Under the guidance of our traveling professor, Clelia, I learned that everything is a text. For example, my assignments included, “Read: water,” and, “Read: your hands.” So, I not only thought critically about our readings and lectures, but also about the entire world around me. Unlearning happened in the classroom, on site visits, at our beloved hangout spot, Base Camp, walking through Patan Durbar Square, and everywhere in between. As Clelia often says, “The personal is political,” and the content of our courses–the caste system, citizenship, women’s rights, the Nepali Constitution, and more–manifests itself in each person, place, and interaction we encounter.
Thank you so much to the incredible faculty and staff that helped me question, learn, and unlearn during my time in Nepal.
“Nepal is Colorful”

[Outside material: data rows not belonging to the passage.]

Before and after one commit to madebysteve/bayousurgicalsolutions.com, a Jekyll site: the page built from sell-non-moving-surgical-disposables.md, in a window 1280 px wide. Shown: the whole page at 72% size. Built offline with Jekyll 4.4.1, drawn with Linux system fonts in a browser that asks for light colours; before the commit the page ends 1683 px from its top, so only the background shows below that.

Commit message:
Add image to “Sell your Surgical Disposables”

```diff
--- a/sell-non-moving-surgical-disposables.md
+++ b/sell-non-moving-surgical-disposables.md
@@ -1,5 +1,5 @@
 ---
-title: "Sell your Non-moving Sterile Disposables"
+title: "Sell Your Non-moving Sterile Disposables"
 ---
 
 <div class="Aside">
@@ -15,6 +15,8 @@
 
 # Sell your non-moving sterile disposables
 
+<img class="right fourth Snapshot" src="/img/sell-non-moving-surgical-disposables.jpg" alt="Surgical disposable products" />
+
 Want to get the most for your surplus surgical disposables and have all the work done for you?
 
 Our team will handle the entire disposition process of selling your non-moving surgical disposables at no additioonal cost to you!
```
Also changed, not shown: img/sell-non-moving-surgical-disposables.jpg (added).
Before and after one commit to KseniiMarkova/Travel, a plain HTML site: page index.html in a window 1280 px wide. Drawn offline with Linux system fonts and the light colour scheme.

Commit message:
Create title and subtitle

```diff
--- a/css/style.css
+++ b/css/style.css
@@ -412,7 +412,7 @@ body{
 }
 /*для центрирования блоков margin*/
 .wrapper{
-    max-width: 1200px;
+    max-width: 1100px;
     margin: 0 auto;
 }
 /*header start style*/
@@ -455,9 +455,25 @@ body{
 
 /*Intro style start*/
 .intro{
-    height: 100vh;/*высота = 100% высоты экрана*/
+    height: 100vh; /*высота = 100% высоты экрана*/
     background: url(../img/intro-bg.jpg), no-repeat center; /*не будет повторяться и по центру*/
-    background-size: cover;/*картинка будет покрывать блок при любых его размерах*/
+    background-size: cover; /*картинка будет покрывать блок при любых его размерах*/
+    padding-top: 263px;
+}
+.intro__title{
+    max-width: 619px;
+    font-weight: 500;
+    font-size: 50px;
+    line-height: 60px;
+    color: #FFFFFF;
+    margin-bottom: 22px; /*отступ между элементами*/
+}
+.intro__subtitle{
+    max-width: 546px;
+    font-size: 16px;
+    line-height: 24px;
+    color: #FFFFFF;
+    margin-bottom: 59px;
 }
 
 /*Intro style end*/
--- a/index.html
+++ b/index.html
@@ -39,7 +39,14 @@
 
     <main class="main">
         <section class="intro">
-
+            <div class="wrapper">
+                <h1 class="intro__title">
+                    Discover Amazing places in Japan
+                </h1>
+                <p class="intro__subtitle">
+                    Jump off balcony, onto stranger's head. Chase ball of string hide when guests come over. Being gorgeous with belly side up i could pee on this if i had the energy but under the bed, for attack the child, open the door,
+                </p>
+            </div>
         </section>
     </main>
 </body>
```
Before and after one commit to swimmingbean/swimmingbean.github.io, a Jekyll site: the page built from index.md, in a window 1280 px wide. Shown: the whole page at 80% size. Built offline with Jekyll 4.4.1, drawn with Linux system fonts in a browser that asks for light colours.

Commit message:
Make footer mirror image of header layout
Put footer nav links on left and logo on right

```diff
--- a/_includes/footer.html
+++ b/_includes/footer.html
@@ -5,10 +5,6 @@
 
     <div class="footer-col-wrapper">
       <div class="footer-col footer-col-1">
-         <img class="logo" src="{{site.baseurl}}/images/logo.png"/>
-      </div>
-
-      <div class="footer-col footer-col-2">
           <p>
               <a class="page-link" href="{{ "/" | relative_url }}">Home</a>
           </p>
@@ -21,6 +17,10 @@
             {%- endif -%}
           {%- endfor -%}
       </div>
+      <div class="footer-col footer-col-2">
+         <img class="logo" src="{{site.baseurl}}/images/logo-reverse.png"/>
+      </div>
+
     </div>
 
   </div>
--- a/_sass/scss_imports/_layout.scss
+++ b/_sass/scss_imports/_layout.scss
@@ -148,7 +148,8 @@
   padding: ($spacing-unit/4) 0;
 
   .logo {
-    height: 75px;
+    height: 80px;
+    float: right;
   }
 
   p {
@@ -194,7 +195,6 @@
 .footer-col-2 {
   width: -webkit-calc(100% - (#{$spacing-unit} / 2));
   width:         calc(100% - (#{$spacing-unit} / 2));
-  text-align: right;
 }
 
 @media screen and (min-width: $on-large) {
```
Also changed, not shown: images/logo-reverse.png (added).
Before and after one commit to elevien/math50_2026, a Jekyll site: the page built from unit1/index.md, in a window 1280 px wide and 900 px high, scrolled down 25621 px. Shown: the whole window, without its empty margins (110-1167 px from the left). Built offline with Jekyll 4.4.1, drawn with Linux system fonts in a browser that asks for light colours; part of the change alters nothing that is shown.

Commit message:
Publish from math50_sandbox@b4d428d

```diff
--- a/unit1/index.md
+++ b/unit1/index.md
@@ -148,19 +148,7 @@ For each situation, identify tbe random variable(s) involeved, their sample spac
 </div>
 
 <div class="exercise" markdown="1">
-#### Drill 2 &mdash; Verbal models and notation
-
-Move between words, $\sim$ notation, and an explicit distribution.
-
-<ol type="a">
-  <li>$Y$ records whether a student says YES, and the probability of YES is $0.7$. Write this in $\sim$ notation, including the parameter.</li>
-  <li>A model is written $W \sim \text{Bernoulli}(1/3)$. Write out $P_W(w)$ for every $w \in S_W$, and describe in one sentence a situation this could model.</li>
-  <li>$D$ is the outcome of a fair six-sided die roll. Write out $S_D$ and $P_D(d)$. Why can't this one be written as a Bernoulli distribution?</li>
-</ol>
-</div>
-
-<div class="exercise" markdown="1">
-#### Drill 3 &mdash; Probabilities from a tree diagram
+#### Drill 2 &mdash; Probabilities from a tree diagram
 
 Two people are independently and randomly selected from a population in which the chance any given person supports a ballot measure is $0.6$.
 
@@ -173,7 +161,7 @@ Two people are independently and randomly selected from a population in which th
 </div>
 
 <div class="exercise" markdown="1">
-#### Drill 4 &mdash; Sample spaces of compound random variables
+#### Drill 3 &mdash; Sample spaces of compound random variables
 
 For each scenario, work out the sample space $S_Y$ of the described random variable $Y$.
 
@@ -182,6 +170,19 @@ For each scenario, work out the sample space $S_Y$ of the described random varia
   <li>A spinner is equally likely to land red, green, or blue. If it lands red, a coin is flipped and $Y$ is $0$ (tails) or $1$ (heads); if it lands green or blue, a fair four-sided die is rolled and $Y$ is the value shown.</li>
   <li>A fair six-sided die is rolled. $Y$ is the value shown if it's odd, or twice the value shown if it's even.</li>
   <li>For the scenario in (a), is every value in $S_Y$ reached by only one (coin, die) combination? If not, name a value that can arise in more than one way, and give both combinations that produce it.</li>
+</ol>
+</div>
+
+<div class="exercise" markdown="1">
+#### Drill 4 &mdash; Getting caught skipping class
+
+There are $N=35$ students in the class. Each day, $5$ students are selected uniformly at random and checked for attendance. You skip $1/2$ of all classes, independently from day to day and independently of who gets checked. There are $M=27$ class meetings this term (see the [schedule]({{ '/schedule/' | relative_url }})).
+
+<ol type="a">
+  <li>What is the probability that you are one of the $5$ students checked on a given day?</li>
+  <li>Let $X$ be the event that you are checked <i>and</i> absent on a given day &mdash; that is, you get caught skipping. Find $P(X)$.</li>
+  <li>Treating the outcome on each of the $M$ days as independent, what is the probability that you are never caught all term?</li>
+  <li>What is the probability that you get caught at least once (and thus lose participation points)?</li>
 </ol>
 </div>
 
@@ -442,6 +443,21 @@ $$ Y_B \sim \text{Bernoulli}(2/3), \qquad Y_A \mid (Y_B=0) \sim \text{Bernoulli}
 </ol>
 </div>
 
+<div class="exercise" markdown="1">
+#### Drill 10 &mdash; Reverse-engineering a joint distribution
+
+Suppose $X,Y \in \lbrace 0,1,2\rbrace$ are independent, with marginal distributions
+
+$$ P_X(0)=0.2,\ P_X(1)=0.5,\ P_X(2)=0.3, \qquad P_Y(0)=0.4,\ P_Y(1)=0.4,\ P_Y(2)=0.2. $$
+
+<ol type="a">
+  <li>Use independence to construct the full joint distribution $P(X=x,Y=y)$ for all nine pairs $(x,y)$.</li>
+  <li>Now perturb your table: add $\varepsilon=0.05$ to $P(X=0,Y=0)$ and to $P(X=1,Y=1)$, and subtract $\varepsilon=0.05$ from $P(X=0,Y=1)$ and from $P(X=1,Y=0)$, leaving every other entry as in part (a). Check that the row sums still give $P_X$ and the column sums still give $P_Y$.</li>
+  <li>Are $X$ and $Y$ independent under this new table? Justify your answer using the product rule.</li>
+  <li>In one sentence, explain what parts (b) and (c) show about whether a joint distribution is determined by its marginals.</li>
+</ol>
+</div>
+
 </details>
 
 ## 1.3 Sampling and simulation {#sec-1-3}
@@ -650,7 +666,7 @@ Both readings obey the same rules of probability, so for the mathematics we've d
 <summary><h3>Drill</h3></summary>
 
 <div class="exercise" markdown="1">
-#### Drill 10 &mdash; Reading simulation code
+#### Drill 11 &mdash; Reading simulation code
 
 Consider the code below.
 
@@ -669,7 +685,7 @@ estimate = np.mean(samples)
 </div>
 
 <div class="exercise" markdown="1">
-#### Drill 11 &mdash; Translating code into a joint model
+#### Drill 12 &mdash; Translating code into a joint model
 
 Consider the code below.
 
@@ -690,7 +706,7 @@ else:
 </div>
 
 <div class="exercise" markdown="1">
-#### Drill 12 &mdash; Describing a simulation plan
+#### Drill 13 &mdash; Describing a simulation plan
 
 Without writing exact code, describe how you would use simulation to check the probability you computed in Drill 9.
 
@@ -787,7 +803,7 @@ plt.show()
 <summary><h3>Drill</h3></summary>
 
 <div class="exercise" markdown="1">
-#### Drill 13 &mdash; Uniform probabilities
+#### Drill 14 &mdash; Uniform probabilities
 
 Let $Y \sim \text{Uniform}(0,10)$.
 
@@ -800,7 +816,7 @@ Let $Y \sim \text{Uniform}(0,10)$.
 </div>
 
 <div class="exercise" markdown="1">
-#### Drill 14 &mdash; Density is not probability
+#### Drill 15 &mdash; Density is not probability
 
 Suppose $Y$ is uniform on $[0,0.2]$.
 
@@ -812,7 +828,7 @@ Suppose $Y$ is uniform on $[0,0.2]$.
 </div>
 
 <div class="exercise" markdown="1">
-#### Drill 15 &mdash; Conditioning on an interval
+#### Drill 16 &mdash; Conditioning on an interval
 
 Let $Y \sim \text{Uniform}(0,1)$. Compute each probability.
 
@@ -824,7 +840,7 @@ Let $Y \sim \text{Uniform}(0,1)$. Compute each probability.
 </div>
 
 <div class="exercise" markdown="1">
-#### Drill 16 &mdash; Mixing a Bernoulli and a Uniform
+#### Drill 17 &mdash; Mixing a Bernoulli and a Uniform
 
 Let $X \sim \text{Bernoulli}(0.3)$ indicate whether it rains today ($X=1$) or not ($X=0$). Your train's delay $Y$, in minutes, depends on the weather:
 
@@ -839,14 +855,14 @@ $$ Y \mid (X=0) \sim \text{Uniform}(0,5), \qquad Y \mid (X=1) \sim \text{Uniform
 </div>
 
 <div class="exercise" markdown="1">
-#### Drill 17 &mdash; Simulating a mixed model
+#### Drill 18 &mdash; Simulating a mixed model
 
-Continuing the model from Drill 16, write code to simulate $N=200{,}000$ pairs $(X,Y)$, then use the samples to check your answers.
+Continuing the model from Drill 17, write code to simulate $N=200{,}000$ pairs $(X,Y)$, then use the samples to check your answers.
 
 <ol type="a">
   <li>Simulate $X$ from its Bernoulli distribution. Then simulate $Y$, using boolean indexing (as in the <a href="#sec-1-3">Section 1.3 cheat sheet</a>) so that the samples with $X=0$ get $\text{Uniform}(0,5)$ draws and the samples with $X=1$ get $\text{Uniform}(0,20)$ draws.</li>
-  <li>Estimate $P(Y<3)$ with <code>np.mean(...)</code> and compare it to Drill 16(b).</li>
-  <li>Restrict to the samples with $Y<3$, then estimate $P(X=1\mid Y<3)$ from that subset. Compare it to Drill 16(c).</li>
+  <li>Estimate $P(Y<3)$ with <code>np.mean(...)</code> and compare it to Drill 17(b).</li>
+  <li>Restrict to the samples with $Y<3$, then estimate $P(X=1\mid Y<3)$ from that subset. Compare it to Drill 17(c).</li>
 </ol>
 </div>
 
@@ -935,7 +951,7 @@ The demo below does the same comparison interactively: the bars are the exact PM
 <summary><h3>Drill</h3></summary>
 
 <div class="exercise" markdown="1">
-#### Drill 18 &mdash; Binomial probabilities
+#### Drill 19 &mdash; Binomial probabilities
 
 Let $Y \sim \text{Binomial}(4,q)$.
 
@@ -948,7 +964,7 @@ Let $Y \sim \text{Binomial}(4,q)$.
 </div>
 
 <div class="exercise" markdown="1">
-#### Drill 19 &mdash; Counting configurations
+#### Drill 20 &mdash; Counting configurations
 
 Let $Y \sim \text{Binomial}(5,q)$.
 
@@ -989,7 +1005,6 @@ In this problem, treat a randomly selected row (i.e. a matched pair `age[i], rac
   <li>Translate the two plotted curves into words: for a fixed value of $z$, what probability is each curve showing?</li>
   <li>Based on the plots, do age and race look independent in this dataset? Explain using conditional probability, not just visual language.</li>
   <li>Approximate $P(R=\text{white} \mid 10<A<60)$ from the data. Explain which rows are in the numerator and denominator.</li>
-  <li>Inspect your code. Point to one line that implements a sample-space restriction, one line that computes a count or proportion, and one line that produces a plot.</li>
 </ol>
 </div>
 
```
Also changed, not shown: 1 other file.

Nepal, “Was it amazing?”, “Did it change your life?”, “What was your favorite part?”. I do not know. I cannot represent a country to someone else. I cannot represent the country I call home to someone else. I was in Kathmandu for one month. I am no authority or expert just because I was there. A letter home about Nepal… What I will share is that Kathmandu has an energy. I felt it every day I was there. People are alive. Kathmandu is in motion and I was alive and in motion too. Simultaneously, dogs, people, taxis, motorbikes, bicycles and cart vendors move through the streets. I was always amazed that everyone, including myself, made it to where they needed to go in the end. On my walk to school every day, I moved among the hustle and bustle, among the energy of the city. Every day, I saw something new on that walk. One day it was a colorful fence adorning the top of a building I had passed by for weeks and another day it was a little shrine tucked just outside of the street and all of it chaos. Kathmandu is full of layers and I only peeled back a few while I was there. I went back to my homestay one day and commented to my homestay sister, “The buildings are all different colors,” to which she responded, “Nepal is colorful!”
The specifics of my time in Kathmandu, the organizations and people I encountered, cannot be explained or really even conveyed to people who were not there in a letter like this. Even among our own group, our experiences were and are very different. I left Nepal with a connection–to many of the people I met and the places I went. I also felt this sense of connection with the understanding that my time was limited and there were many connections I did not make, many people’s names I will not remember and many places I did not go.